‭“‬I do workshops at a lot of the places where I travel,‭” ‬he says. ‭“‬I'll do one during this trip at Glades Guitars in Hollywood on Sunday,‭ ‬May‭ ‬30.‭ ‬And I also teach through the New School University in New York.‭”

The last South Florida appearance by Kreisberg was in‭ ‬2005‭; ‬his last trip to the venerable Tobacco Road‭ (‬Miami's oldest restaurant,‭ ‬established in‭ ‬1912‭) ‬was in‭ ‬2002.

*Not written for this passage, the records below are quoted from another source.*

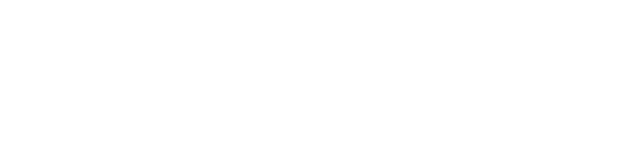
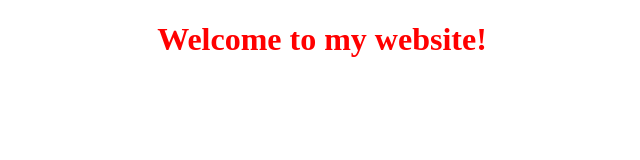
Before and after one commit to Benmehn/CS50---Hello, a plain HTML site: page index.html in a window 1280 px wide. Shown: the whole page, without its empty margins (318-958 px from the left). Drawn offline with Linux system fonts and the light colour scheme.

Commit message:
Linked style sheet

```diff
--- a/index.html
+++ b/index.html
@@ -4,10 +4,9 @@
     <meta charset="UTF-8">
     <meta name="viewport" content="width=device-width, initial-scale=1.0">
     <title>Hello</title>
+    <link rel="stylesheet" href="styles.css">
 </head>
 <body>
-
-
-
+    <h1>Welcome to my website!</h1>
 </body>
 </html>
--- a/styles.css
+++ b/styles.css
@@ -1,3 +1,4 @@
 h1{
     color: red;
+    text-align: center;
 }
```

‭“‬It's been a long time,‭” ‬he says.‭ “‬But those were all shows that I put together with musicians from down there,‭ ‬or doing standards with faculty from Miami-Dade College.‭ ‬This will be the first time I'm bringing down musicians from New York to play my own music.‭ ‬And we're going to do it right.‭”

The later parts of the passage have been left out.